Carole Lent writes that she was tracking those two double-crested cormorants out on the harbor. But you know what the problem is when you find a good spot …
Sure enough, a third cormorant got into the act. Carole said she got her camera ready when a boat came near. She expected to see some reaction from the cormorants. But …
Not ruffled in the least, Carole reports.
Meanwhile, the National Park Service reports it has reopened four houseboat sites in Voyageurs National Park. The sites, on Rainy Lake and Kabetogama Lake, had been closed since May to protect bald eagle nesting pairs.
Biologists found 72 bald eagle nests within the park boundary this breeding season, the National Park Service reported in a news release.
This was the 40th consecutive year nests were surveyed from the air. Land and water areas around active bald eagle nests have been closed each year since 1992.
Your bird news and photos gratefully received at: firstname.lastname@example.org.
Carole Lent offered this handsome picture, taken on Wednesday, of a couple enjoying the view from the Duluth-Superior harbor:
Carole wanted to know what these are. My guess is double-crested cormorants, but I’m open to correction.
Your bird pictures and stories welcome at: email@example.com.
I’ve really appreciated all of the comments about hummingbirds, or the lack of them, this summer. In case you missed it, here’s Sam Cook’s story in today’s Duluth News Tribune about this subject:
How to segue from hummingbirds to hawks? Let’s try this: If you’ve been looking at hummingbirds for a while, a broad-winged hawk, or even a sharp-shinned hawk, sure will seem big.
Speaking of hawks, peak fall migration of the hawks is a mere two months away. I noticed that registration has opened for this year’s Hawk Weekend Festival at the Hawk Ridge Bird Observatory in eastern Duluth. This year’s festival is Sept. 14-16. You can learn all about it here:

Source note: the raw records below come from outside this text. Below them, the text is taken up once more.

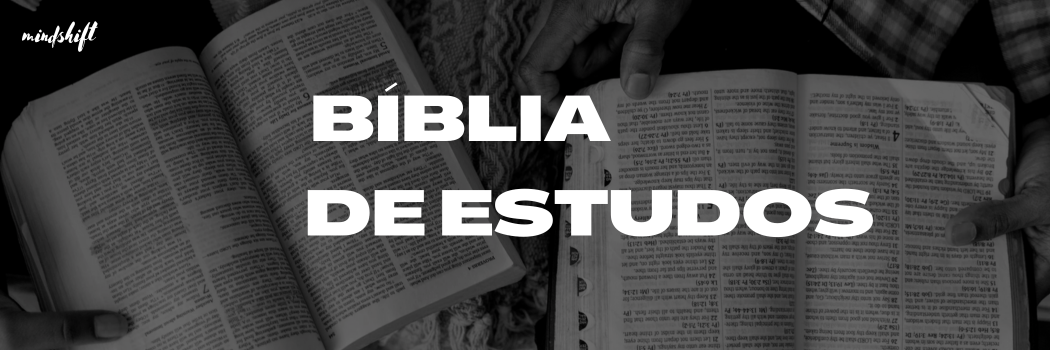
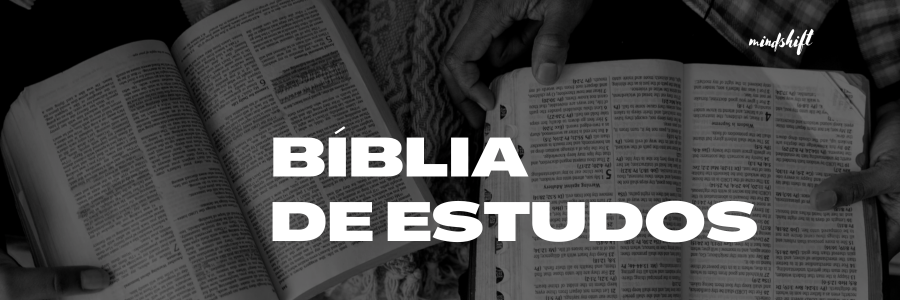
novas imagens

Changed region(s): [[0.28, 0.27, 0.84, 0.81], [0.8089, 0.09, 0.9022, 0.18], [0.0, 0.06, 0.0933, 0.15]]

diff --git a/css/estilo.css b/css/estilo.css
@@ -6,7 +6,7 @@ html, body {
 
 body{
     display: grid;
-    grid-template-rows: 360px 360px 1fr;
+    grid-template-rows: 350px 360px 1fr;
     grid-template-columns: 1fr;
     grid-gap: 3px;
 }
@@ -31,37 +31,13 @@ button {
 .box1 {
     width: 100%;
     height: 100%;
-    background-image: url(../img/1.png);
+    background-image: url(../img/5.png);
     background-repeat: no-repeat;
     background-size: cover;
     background-position: center center;
     grid-area: 1/1/2/4;
 }
 
-
-
-.top-header{
-background-color: #224934;
-padding: 20px 4%;
-}
-
-.top-header > .interface{
-display: flex;
-align-items: center;
-justify-content: space-between;
-
-}
-
-.top-header .btn-social button{
-margin: 5px;
-width: 50px;
-height: 50px;
-font-size: 20px;
-border-radius: 50%;
-background-color: #d5e2e2;
-border: 2px solid #d5e2e2;
-cursor: pointer;
-}
 
 /*==== Inicio da navegação e menus =====*/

I also noticed that Glenwood Street, a major access to Hawk Ridge, is now open in both directions after being closed for a couple of weeks by flood damage. And the city of Duluth has announced that all of the Hawk Ridge trails are open again, although there may be some “drainage issues” on the Amity Creek Trail.
Your bird news and photos eagerly accepted at: firstname.lastname@example.org.
Sandra, who lives near Pike Lake, wonders what has happened to the hummingbirds.
She has been feeding hummers for 20 years and normally has at least 10 feeders out — and gets so many hummers that she could refill those feeders daily.
Not so this summer.
“This year I have noticed I hardly have any,” Sandra writes. “I was wondering if the storms and flooding we had over two weeks ago could have destroyed their nests? Would the birds then leave the area and go someplace else?”
So I submit the question to you, dear readers: Have you noticed a change in hummingbird activity recently? And if the numbers are down, why do you think that would be?
Please direct your thoughts on hummingbirds, as well as any bird news or photos, to: email@example.com.